Hand-arm vibration from heavy power tools can also cause wrist and elbow osteoarthritis as well as carpal tunnel injuries, circulation issues and problems with grip strength.

Long-term injury

Any long-term injury to a joint can increase your risk of arthritis. Returning to physical activity before allowing an injury to a joint to fully heal, such as returning to sport or work too quickly, can encourage degenerative changes.


Some people inherit a tendency to develop osteoarthritis.

Five ways to ease your arthritis

1. Joint-friendly diet

Did you know that omega-3 oils found in oily fish could act as an anti-inflammatory on your joints? A Mediterranean-style diet which includes healthy oils (olive oil), wholegrains, nuts and vegetables can reduce your joint pain.

2. Take Vitamin D supplements or get some sunshine

During the winter months it is important to get enough vitamin D (600 IU daily). This can be achieved through your diet (found in egg yolk, cod liver oil and oily fish), going on walks in the sunshine or taking a supplement. Please consult your doctor before taking any vitamins. Vitamin D helps with healthy bone cartilage so if you have low levels of vitamin D you may experience more arthritic joint pain.

3. Keep warm

Having warm showers and baths, sleeping with an electric blanket, wearing compression gloves, or using heating pads on your joints can help to reduce your pain because it relaxes your muscles.

4. Take regular exercise

According to Dr Paul Chrisp, head of publishing and products at NICE: “…there is evidence which shows muscle strengthening and aerobic exercise can have an impact on not just managing the condition, but also providing people with an improved quality of life.” From brisk walking and jogging to yoga, swimming, and strength-training, exercising for 150 minutes at moderate intensity each week can help. Read our article to learn from our Consultant Orthopaedic Surgeon, Mr Alex Chipperfield how exercise is good for wear and tear arthritis.

5. Stay within a healthy weight limit to reduce the amount of pressure on your joints

If you are overweight or obese, your joints are put under extra strain which can make your joints more painful. Even if you lose 10% of your weight, your symptoms of arthritis can be significantly improved.

How is arthritis treated?

One of your best friends in these circumstances will be a Physiotherapist, whose knowledge and experience leads them to identify the problem and the best course of action.

Your Physiotherapist may use a range of treatments to help manage your symptoms. These may include individually-tailored shockwave therapy, taping techniques and soft tissue mobilisations. They will also be able to guide you through lifestyle changes and management techniques so that you are able to deal with your symptoms going forward.
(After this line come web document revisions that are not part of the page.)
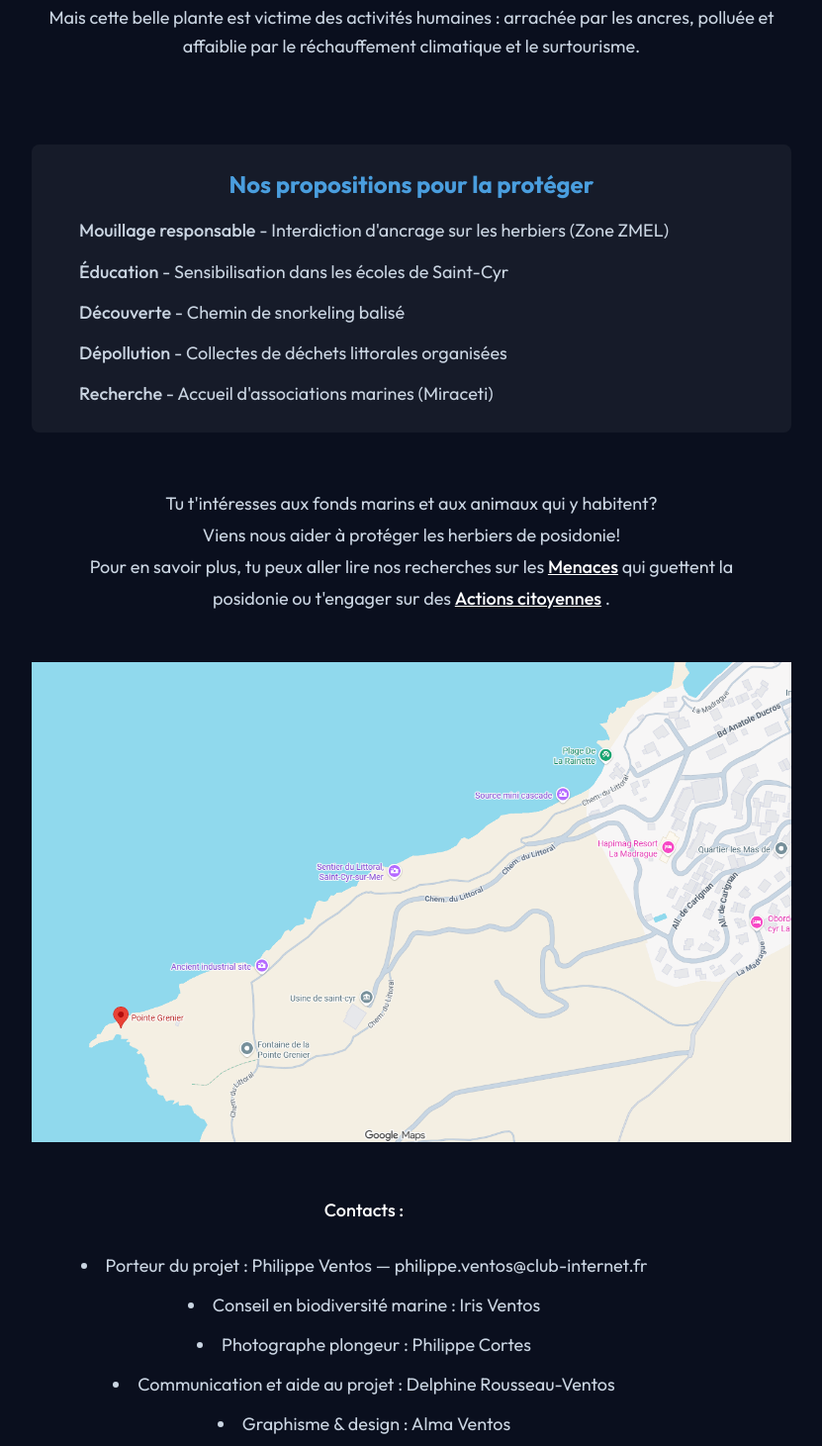
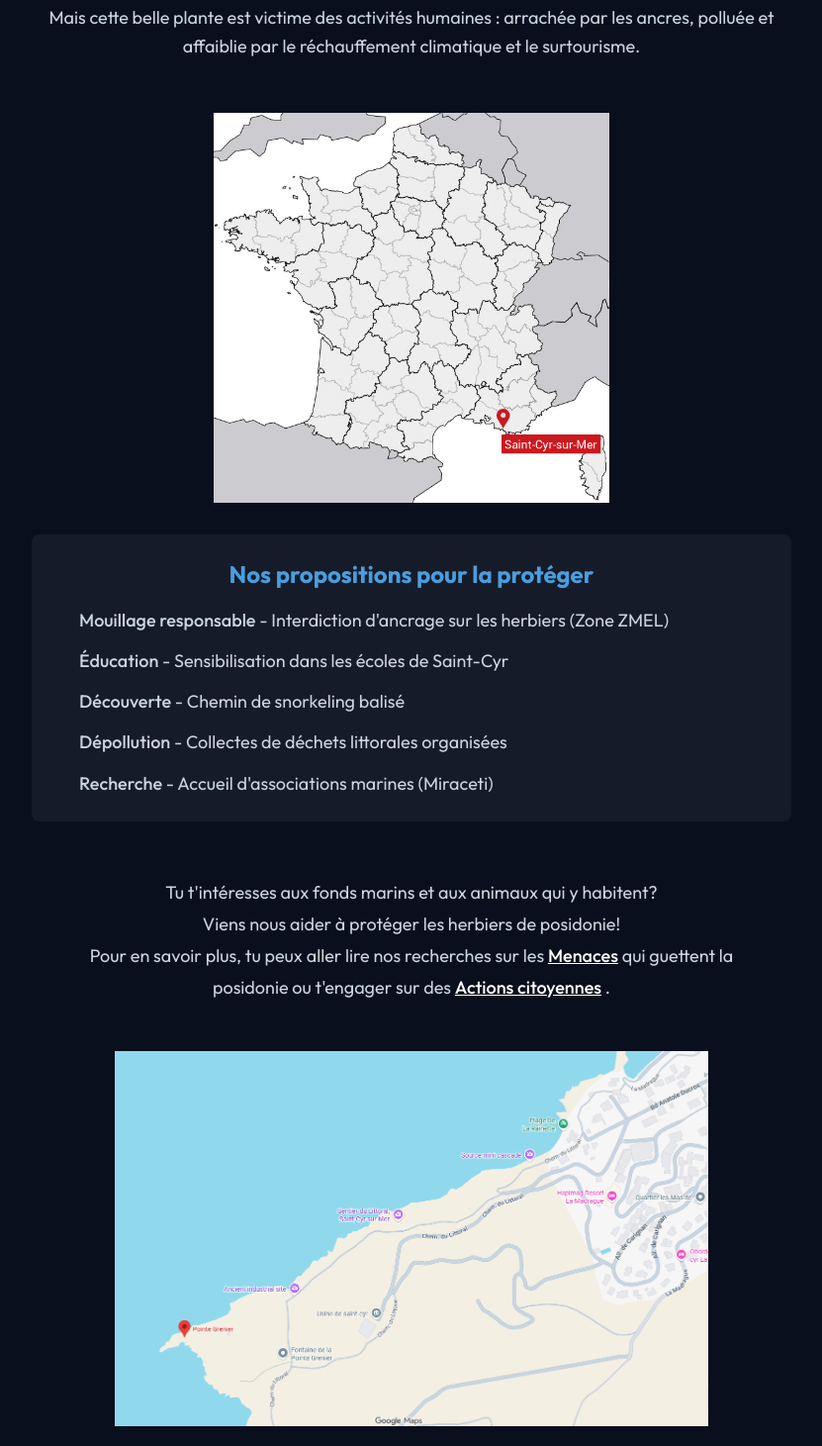
Before and after one commit to IrisVentos/grenier-marin, a Next.js app: page / in a window 1280 px wide. Shown: the part 629-2090 px from the top of the page at 99% size, without its empty margins (224-1055 px from the left). Built offline with nearby package versions, Linux system fonts and the light colour scheme.

Commit message:
change main map pics

```diff
--- a/app/page.js
+++ b/app/page.js
@@ -34,7 +34,15 @@ export default function Home() {
               Mais cette belle plante est victime des activités humaines : arrachée par les ancres, polluée et affaiblie par le réchauffement climatique et le surtourisme.
             </p>
             <br></br>
-
+            <div className="flex justify-center">
+          <Image
+            src="/map_france.png"
+            alt="Maps large"
+            width={400}
+            height={300}
+            priority
+          />
+        </div>
             <div className="bg-white/5 rounded-lg p-6 mt-8 text-center">
               <h2 className="text-2xl font-bold text-[#4a9ede] mb-4">Nos propositions pour la protéger</h2>
               <ul className="text-left space-y-3 max-w-2xl mx-auto">
@@ -66,13 +74,15 @@ export default function Home() {
             </Link>{" "}
             .
           </div>
+        <div className="flex justify-center">
           <Image
             src="/maps.png"
             alt="Maps"
-            width={1500}
+            width={600}
             height={300}
             priority
-        />
+          />
+        </div>
           <br></br>
           <p className="font-medium text-white max-w-2xl text-lg leading-8">
             Contacts :
```
Also changed, not shown: public/map_france.png (added).
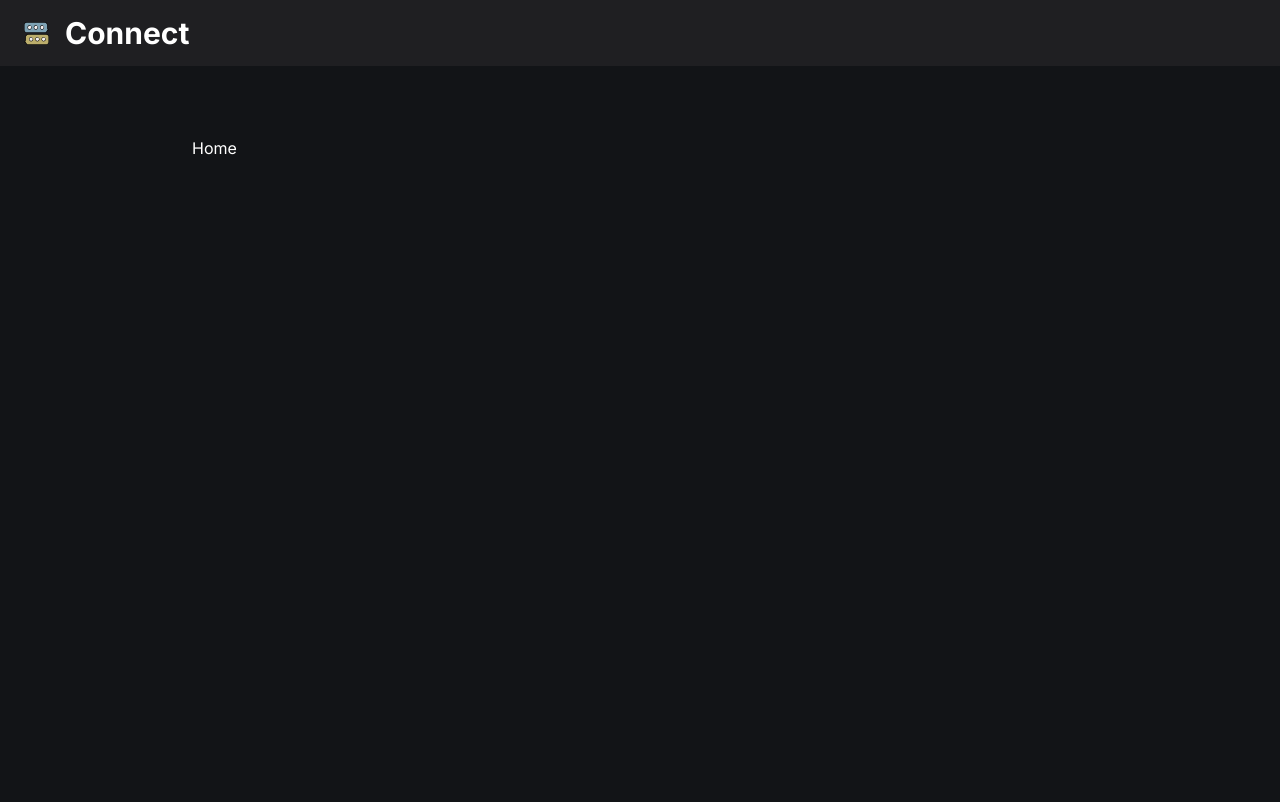
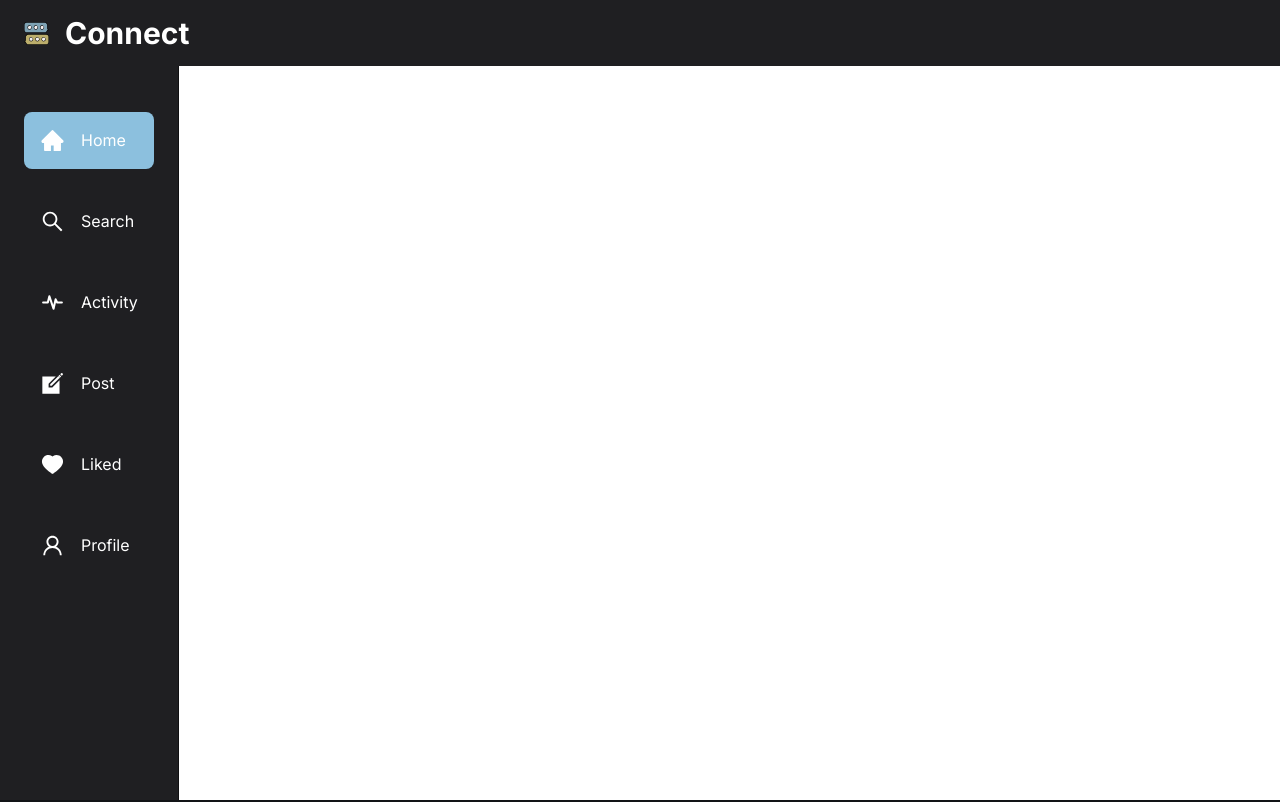
Before and after one commit to ErikaJPB/connect-app, a Next.js app: page / in a window 1280 px wide. Shown: the top 802 px of the page. Built offline with nearby package versions, Linux system fonts and the light colour scheme; no server answers.

Commit message:
added left side bar

```diff
--- a/components/shared/leftsidebar.tsx
+++ b/components/shared/leftsidebar.tsx
@@ -1,7 +1,58 @@
+"use client";
+
 import React from "react";
+import { sidebarLinks } from "@/constants/index.js";
+import Link from "next/link";
+import {
+  AiFillHome,
+  AiOutlineSearch,
+  AiFillHeart,
+  AiOutlineUser,
+} from "react-icons/ai";
+import { TbActivityHeartbeat, TbLogout } from "react-icons/tb";
+import { IoCreateSharp } from "react-icons/io5";
+import { usePathname, useRouter } from "next/navigation";
+import path from "path";
+import { SignOutButton, SignedIn } from "@clerk/nextjs";
 
 function LeftSidebar() {
-  return <div>leftsidebar</div>;
+  const router = useRouter();
+  const pathname = usePathname();
+
+  return (
+    <section className="flex sticky left-0 top-0 h-screen w-fit flex-col justify-between overflow-auto border-r border-r-dark-3 bg-dark-4 pb-5 pt-28 max-md:hidden">
+      <div className="flex w-full flex-1 flex-col gap-6 px-6">
+        {sidebarLinks.map((link) => {
+          const isActive =
+            pathname === link.route ||
+            pathname === path.join(link.route, "index");
+
+          return (
+            <Link
+              href={link.route}
+              key={link.label}
+              className={`flex relative justify-start gap-4 rounded-lg p-4 ${
+                isActive && "bg-primary-500"
+              } `}
+            >
+              {link.icon({ size: 25, className: "text-white" })}{" "}
+              <p className="text-white max-lg:hidden">{link.label}</p>
+            </Link>
+          );
+        })}
+      </div>
+      <div className="mt-10 px-6 ">
+        <SignedIn>
+          <SignOutButton signOutCallback={() => router.push("/sign-in")}>
+            <div className="flex cursor-pointer gap-4 p-4">
+              <TbLogout className="text-white" size={30} />
+              <p className="text-white max-lg:hidden ">Logout</p>
+            </div>
+          </SignOutButton>
+        </SignedIn>
+      </div>
+    </section>
+  );
 }
 
 export default LeftSidebar;
--- a/components/shared/topbar.tsx
+++ b/components/shared/topbar.tsx
@@ -1,6 +1,12 @@
 import Image from "next/image";
 import Link from "next/link";
-import { OrganizationSwitcher, SignOutButton, SignedIn } from "@clerk/nextjs";
+import {
+  OrganizationSwitcher,
+  SignOutButton,
+  SignedIn,
+  UserButton,
+  UserProfile,
+} from "@clerk/nextjs";
 import { TbLogout } from "react-icons/tb";
 import { dark } from "@clerk/themes";
 
@@ -23,14 +29,7 @@ function Topbar() {
           </SignedIn>
         </div>
 
-        <OrganizationSwitcher
-          appearance={{
-            baseTheme: dark,
-            elements: {
-              organizationSwitcherTrigger: "py-4 px-6",
-            },
-          }}
-        />
+        <UserButton />
       </div>
     </nav>
   );
--- /dev/null
+++ b/constants/index.js
@@ -0,0 +1,42 @@
+import {
+  AiFillHome,
+  AiOutlineSearch,
+  AiFillHeart,
+  AiOutlineUser,
+} from "react-icons/ai";
+import { TbActivityHeartbeat } from "react-icons/tb";
+import { IoCreateSharp } from "react-icons/io5";
+
+export const sidebarLinks = [
+  {
+    icon: AiFillHome,
+    route: "/",
+    label: "Home",
+  },
+  {
+    icon: AiOutlineSearch,
+    route: "/search",
+    label: "Search",
+  },
+  {
+    icon: TbActivityHeartbeat,
+    route: "/activity",
+    label: "Activity",
+  },
+  {
+    icon: IoCreateSharp,
+    route: "/post",
+    label: "Post",
+  },
+  {
+    icon: AiFillHeart,
+    route: "/liked",
+    label: "Liked",
+  },
+
+  {
+    icon: AiOutlineUser,
+    route: "/profile",
+    label: "Profile",
+  },
+];
--- a/tailwind.config.js
+++ b/tailwind.config.js
@@ -173,8 +173,8 @@ module.exports = {
     },
     extend: {
       colors: {
-        "primary-500": "#877EFF",
-        "secondary-500": "#FFB620",
+        "primary-500": "#8CC0DE",
+        "secondary-500": "#1D5B79",
         blue: "#0095F6",
         "logout-btn": "#FF5A5A",
         "navbar-menu": "rgba(16, 16, 18, 0.6)",
```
If you are planning on returning to a specific sport or activity then your physiotherapist will be vital in guiding you through the best exercises for you, the frequency and intensity of the exercises and participating in a phased and safe way to avoid reinjury or unnecessary aggravation.

Can I avoid developing arthritis?

The best chance of staying problem-free hinges on looking after yourself. It's not possible to precisely predict when an injury may occur or who will develop pain as they get older but you can help to maintain your strength and joint mobility, reducing the likelihood of injury.

  • Live a healthy lifestyle with a balanced diet
  • Take regular exercise
  • Complete a warmup and cool down before doing any exercise
  • Stay within a healthy weight limit to reduce the amount of pressure on your joints

Help and support to prevent and treat osteoarthritis

Our sports injury care hub and work-related injury hub offer advice on preventing a range of common conditions caused by physical activity.

If you’ve been struggling with pain as a result of osteoarthritis, why not get fast access to a face-to-face private GP appointment via our online booking system or find out more about our private Physiotherapy treatments or tests and scans by completing our online enquiry form, contacting us via Livechat or by calling 01580 363158.

Published on 29 August 2023